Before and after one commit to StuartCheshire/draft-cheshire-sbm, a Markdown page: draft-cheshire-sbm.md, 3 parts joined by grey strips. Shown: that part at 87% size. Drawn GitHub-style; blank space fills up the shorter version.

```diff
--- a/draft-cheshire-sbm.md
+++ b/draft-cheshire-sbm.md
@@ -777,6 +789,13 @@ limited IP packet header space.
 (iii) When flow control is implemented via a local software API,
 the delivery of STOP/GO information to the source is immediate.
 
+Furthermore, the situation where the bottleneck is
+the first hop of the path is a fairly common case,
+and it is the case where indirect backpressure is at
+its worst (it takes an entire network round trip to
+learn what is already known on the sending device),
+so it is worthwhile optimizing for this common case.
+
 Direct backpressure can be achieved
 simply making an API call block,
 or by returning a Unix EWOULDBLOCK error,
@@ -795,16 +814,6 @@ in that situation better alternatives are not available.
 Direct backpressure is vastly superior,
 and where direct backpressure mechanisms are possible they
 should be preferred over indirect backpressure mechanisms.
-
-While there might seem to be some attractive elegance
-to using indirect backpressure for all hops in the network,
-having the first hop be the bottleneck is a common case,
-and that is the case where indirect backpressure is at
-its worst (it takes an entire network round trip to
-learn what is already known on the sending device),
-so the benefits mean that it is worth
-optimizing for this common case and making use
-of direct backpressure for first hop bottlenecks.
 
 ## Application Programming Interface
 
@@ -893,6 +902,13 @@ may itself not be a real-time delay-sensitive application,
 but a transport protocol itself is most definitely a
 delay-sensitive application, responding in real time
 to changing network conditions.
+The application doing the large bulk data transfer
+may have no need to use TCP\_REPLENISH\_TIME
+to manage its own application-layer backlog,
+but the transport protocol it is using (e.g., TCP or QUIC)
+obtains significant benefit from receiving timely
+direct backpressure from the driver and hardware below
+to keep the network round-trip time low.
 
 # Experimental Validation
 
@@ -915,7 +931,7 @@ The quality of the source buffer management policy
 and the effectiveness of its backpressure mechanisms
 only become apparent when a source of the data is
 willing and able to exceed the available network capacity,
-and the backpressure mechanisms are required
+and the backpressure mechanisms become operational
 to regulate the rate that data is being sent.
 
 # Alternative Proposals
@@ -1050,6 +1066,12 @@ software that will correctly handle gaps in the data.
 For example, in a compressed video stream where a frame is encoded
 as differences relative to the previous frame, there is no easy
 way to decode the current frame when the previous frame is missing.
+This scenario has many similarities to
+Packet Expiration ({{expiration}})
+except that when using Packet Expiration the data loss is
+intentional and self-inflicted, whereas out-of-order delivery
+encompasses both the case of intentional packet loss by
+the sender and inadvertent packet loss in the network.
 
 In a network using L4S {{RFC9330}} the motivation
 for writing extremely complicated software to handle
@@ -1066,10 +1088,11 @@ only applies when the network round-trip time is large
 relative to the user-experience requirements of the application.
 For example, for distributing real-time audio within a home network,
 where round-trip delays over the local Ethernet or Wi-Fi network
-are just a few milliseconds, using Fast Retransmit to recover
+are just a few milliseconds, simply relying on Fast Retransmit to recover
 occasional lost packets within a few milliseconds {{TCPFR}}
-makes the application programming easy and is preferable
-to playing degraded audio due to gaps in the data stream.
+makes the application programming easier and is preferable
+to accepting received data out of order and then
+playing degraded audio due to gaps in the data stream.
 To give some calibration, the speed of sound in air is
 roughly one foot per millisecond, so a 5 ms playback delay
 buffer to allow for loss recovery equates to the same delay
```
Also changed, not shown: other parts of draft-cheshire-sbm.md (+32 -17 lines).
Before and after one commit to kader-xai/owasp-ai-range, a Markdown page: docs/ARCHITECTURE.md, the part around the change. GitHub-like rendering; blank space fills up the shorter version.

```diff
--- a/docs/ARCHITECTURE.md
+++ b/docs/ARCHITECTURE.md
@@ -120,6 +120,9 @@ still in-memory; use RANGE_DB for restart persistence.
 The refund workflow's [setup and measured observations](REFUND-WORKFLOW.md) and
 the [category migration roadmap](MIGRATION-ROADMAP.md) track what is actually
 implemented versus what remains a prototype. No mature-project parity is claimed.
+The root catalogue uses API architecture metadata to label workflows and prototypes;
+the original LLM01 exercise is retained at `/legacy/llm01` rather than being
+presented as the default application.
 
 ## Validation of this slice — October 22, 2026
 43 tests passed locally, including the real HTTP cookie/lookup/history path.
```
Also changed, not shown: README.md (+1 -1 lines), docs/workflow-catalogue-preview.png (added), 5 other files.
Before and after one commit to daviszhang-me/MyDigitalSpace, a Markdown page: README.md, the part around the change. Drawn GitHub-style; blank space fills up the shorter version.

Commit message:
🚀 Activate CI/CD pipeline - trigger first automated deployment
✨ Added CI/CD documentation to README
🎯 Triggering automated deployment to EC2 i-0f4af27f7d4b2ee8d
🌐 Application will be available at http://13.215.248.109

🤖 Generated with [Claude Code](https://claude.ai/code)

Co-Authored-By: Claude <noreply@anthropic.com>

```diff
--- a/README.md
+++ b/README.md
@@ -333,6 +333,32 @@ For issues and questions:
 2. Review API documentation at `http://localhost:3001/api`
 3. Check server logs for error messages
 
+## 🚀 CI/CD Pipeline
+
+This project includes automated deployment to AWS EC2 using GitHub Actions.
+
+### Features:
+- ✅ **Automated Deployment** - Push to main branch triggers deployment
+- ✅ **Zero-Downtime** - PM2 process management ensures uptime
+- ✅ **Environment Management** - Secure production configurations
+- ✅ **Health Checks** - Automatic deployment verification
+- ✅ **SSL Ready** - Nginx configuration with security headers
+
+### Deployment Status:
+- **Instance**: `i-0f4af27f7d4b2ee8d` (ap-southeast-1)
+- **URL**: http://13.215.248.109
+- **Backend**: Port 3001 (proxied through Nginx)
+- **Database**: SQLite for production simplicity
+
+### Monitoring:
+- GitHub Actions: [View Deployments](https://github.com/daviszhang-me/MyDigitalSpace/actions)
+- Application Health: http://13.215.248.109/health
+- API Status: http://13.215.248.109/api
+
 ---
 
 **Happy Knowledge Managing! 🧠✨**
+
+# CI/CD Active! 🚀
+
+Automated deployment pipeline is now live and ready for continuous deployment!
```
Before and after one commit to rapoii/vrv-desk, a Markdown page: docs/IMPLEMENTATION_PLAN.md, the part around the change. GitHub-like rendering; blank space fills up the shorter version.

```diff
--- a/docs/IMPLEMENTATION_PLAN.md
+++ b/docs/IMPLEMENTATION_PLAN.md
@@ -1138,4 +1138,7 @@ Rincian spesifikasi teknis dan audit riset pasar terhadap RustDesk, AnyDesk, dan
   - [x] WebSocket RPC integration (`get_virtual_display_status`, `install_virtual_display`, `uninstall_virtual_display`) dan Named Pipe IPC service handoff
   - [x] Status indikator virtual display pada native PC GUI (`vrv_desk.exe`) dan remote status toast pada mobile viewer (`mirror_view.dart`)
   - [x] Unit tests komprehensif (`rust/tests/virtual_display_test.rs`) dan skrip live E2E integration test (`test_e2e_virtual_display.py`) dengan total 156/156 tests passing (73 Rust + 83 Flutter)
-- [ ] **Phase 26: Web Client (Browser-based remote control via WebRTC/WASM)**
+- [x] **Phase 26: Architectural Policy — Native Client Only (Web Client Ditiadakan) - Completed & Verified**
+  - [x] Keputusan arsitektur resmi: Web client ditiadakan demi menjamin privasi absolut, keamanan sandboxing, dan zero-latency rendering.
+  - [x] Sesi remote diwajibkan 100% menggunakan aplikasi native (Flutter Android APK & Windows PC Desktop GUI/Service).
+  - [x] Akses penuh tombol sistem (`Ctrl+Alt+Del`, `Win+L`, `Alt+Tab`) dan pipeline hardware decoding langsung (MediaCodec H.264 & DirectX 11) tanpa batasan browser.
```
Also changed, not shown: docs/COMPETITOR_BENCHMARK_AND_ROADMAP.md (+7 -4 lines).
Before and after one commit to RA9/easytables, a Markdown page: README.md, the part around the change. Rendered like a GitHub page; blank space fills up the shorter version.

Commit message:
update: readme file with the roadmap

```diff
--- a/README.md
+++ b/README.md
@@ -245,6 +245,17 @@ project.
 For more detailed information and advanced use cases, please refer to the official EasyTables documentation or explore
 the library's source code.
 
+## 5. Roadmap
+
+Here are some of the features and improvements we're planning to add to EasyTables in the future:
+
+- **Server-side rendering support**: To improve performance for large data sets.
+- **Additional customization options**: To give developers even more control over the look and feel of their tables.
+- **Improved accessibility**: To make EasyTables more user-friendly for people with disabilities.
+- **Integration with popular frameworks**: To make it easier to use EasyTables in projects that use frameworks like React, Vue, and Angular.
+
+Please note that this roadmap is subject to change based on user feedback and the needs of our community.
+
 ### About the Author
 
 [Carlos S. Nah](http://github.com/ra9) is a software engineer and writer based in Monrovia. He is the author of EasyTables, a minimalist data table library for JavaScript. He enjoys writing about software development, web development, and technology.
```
####################
● **What you are asked to do**
Gather, from the listing above, every line carrying the word "network".

● **Reply to the exercise**
+its worst (it takes an entire network round trip to
-to using indirect backpressure for all hops in the network,
-its worst (it takes an entire network round trip to
 to changing network conditions.
+to keep the network round-trip time low.
 willing and able to exceed the available network capacity,
+the sender and inadvertent packet loss in the network.
 In a network using L4S {{RFC9330}} the motivation
@@ -1066,10 +1088,11 @@ only applies when the network round-trip time is large
 For example, for distributing real-time audio within a home network,
 where round-trip delays over the local Ethernet or Wi-Fi network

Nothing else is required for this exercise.